Anybody mention privacy issues? Under the proposed ordinance, anyone could ask your landlord or home owners association if you, in unit 102, for example, are a smoker. I say it’s nobody’s business!
How about single-family homes? They are not covered by the proposed ordinance. There’s no recourse or penalty if your neighbor’s cigar, pipe or cigarette smoke drifts onto your property, into your home and swirls around you and your children.
For that reason, there seems to be an issue with equal protection. But I suspect that single-family homes were left out because the politicians and bureaucrats didn’t want another “hedge” controversy.
How about requiring similar disclosure about whom has dogs or cats. After all, allergies are a health issue, too.
More feather-headed is the notion that the proposed ordinance may not apply to units where residents partake of the “good weed.”
Also, last Tuesday, City Council approved a controversial 56-unit apartment building with over 4,000 square feet of ground floor retail space and no vehicle parking in Downtown on a lot that’s now a car repair business. Is that ironic?
The project at Fourth Street and Broadway will instead feature 70-plus bicycle spaces. Being that personal vehicle use outnumbers bicycle riders 100-1, the approval of the five floor project is par for the course for Santa Monica where need is not the issue, political (in)correctness is.

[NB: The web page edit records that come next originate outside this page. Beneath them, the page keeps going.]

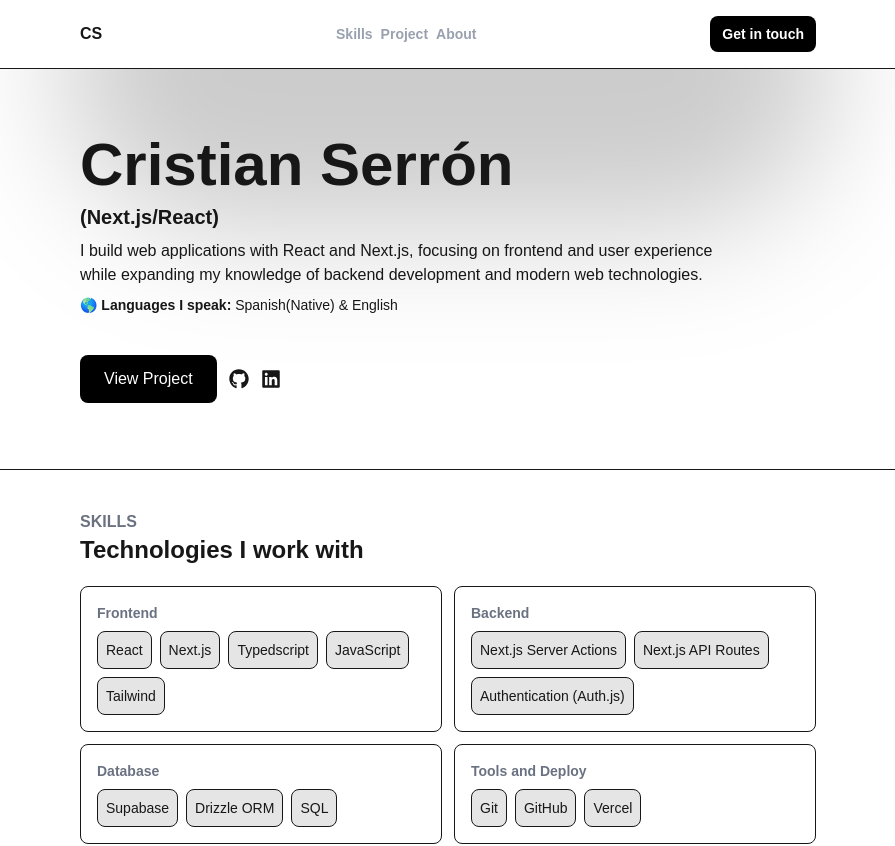
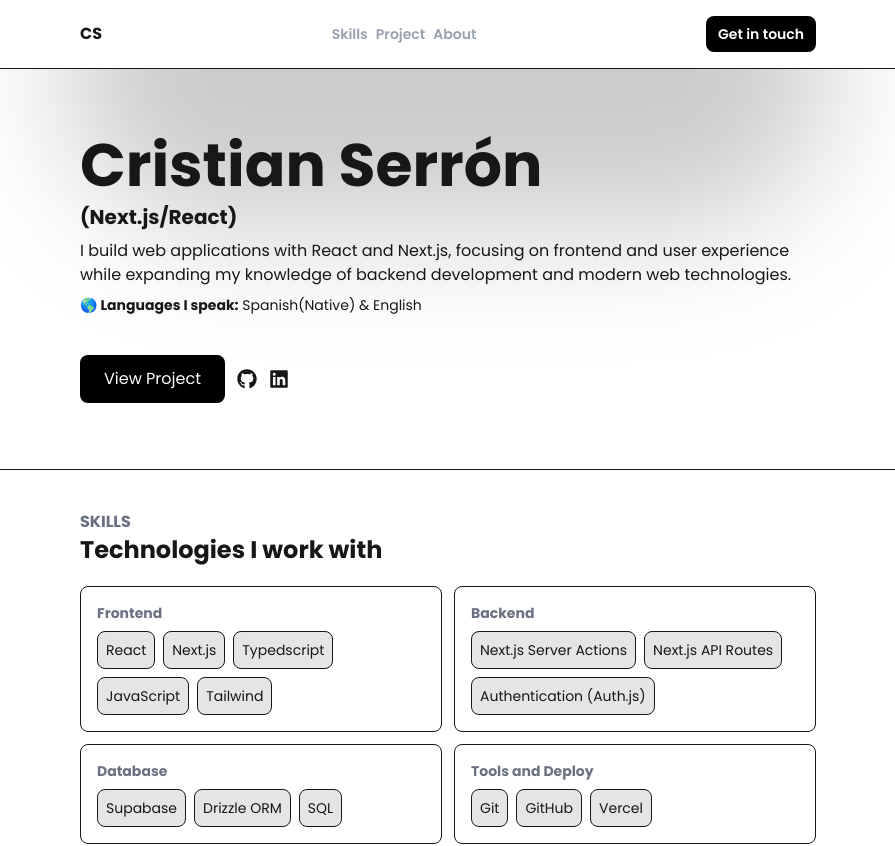
Before and after one commit to Cristian-Ser/portfolio, a Next.js app: page / in a window 1280 px wide. Shown: the top 846 px of the page, without its empty margins (192-1087 px from the left). Built offline with nearby package versions, Linux system fonts and the light colour scheme.

Commit message:
Changed font

```diff
--- a/app/globals.css
+++ b/app/globals.css
@@ -10,8 +10,6 @@
   --color-background: var(--background);
   --color-foreground: var(--foreground);
   --color-accent: var(--accent);
-  --font-sans: var(--font-geist-sans);
-  --font-mono: var(--font-geist-mono);
 }
 
 @media (prefers-color-scheme: dark) {
@@ -25,5 +23,5 @@
 body {
   background: var(--background);
   color: var(--foreground);
-  font-family: Arial, Helvetica, sans-serif;
+  font-family: var(--font-poppins), Arial, Helvetica, sans-serif;
 }
--- a/app/layout.tsx
+++ b/app/layout.tsx
@@ -1,16 +1,13 @@
 import type { Metadata } from "next";
-import { Geist, Geist_Mono } from "next/font/google";
+import { Poppins } from "next/font/google";
 import "./globals.css";
 
-const geistSans = Geist({
-  variable: "--font-geist-sans",
-  subsets: ["latin"],
-});
-
-const geistMono = Geist_Mono({
-  variable: "--font-geist-mono",
-  subsets: ["latin"],
-});
+const poppins = Poppins({
+  subsets: ['latin'],
+  weight: ['400', '500', '600', '700'],
+  display: 'swap',
+  variable: '--font-poppins'
+})
 
 export const metadata: Metadata = {
   title: "CS-portfolio",
@@ -25,7 +22,7 @@
   return (
     <html
       lang="en"
-      className={`${geistSans.variable} ${geistMono.variable} h-full antialiased`}
+      className={`${poppins.className} h-full antialiased`}
     >
       <body className="min-h-full flex flex-col">{children}</body>
     </html>
```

And, Bob Holbrook thought the Church of the Flying Spaghetti Monster was absurd.
Happy holidays everyone.
Bill can be reached at firstname.lastname@example.org.